By mid-1942, the healthy, white, male workforce had left for the armed services, and our country needed to build ships faster than the enemy could sink them. Kaiser’s offer of good union jobs in the defense industry drew people from all over the country. Visualize the home front workforce – housewives, people of color, disabled veterans, people too young or too old to fight. Cities like Richmond had to step up with wraparound services. Housing and transportation were in high demand, so Kaiser built dormitories and brought in trolley cars from New York. For an increasingly female labor pool, First Lady Eleanor Roosevelt told Kaiser he’d need to provide child care – and he did.
But of all these infrastructure improvements, one stands out. The high-quality medical care received by the workers in the Kaiser shipyards under the direction of Sidney Garfield, MD, helped us win the war.
Manual labor was not a novelty to this generation, but most had never experienced the hazards of intense industrial production. To keep 90,000 people safe and returning to the job the next day, the first aid stations, the Richmond Field Hospital, and the Oakland Permanente Foundation Hospital all had to perform flawlessly. Novel for heavy industry, a staff gynecologist supported women’s health. Shipyard newspapers carried suggestions about how to work safely. Practical medical experience was shared with other physicians around the country in a published journal. One of our doctors was so good at treating pneumonia that he got the first civilian doses of the life-saving drug penicillin. And all this high-quality care was offered without racial segregation.
The industrial health plan, free for all workers, was first extended as an affordable nonindustrial plan.

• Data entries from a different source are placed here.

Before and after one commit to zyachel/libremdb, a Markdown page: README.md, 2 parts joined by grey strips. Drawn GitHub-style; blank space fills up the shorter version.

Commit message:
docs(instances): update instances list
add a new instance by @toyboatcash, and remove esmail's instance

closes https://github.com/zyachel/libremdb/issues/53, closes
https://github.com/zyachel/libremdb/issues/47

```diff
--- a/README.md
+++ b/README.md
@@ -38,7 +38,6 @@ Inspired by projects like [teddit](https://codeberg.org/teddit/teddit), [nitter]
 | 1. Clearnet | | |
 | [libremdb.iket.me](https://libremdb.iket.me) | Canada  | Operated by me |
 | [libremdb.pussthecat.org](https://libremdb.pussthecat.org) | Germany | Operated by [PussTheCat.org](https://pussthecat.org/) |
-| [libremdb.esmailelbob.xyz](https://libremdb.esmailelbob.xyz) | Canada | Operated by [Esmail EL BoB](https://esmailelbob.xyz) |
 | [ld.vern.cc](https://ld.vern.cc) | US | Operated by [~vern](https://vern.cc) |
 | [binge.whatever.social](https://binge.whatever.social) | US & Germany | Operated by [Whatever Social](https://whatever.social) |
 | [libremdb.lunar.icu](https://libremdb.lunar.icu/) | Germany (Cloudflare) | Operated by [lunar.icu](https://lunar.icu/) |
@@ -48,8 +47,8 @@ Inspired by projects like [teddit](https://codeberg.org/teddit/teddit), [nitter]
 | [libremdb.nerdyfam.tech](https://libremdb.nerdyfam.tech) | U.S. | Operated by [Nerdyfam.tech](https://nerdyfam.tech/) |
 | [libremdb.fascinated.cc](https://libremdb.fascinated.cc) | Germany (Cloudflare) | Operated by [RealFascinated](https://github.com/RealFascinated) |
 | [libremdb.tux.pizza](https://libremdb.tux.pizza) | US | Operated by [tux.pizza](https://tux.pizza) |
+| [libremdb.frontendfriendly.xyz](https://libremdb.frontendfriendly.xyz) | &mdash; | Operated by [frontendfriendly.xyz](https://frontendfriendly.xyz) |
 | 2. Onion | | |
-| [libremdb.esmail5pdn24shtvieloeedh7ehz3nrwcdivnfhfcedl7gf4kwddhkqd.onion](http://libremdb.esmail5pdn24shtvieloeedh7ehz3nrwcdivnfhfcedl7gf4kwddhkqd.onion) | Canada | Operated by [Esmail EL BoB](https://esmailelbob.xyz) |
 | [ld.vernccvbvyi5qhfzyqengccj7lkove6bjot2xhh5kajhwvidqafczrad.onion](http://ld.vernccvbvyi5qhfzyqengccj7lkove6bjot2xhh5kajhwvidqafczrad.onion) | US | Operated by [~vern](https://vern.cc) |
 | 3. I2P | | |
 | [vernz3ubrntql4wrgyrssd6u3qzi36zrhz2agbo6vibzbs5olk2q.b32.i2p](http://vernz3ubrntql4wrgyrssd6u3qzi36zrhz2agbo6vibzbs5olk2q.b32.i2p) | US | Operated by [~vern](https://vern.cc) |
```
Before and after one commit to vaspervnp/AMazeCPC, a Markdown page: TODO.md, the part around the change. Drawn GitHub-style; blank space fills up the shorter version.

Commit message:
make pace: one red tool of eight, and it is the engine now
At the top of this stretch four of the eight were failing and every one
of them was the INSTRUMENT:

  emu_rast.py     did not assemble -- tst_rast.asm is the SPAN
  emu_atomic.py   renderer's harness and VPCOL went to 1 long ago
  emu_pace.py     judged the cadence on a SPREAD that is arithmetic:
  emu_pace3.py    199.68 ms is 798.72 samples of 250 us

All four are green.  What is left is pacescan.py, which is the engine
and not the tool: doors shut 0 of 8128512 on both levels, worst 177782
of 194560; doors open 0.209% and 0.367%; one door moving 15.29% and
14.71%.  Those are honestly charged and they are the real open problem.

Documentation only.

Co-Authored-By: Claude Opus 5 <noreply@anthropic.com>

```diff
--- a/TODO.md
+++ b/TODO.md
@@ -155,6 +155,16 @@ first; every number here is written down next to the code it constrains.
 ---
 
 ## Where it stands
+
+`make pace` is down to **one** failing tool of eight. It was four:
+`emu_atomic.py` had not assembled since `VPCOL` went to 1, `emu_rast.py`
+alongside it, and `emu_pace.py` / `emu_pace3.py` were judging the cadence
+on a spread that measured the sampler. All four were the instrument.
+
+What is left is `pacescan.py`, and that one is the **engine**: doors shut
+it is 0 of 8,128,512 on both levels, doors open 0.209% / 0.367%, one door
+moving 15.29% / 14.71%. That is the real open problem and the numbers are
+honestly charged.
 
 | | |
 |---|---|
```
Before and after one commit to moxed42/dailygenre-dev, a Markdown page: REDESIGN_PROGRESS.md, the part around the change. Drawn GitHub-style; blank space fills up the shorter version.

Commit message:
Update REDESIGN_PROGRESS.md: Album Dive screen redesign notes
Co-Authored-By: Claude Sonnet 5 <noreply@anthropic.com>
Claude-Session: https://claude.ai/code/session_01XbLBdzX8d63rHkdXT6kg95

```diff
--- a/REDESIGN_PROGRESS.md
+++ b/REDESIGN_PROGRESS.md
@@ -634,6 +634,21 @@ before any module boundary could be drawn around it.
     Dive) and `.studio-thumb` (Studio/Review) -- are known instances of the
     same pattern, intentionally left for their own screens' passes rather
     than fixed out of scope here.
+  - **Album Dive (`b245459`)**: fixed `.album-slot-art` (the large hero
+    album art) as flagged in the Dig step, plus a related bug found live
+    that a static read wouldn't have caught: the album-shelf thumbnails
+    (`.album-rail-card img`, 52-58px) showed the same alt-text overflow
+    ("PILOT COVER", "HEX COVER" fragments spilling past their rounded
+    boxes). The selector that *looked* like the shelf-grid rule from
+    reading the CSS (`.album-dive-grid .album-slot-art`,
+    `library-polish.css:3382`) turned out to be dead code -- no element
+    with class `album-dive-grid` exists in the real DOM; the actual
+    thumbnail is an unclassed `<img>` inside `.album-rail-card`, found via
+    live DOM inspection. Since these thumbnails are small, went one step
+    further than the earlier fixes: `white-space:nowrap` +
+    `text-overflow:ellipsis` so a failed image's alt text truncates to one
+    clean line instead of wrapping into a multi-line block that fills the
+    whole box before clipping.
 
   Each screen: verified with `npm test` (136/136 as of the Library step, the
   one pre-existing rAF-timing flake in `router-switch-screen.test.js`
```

Later, employee families were included. Why? Because if you got hurt away from the job, or if your child was sick, you were likely to miss work. The fight against fascism needed your able body.
Kaiser Permanente’s coming-of-age took place in these shipyards, with these workers. It’s an honor to help sponsor this site of national pride and remember that health care was, and is, a community investment.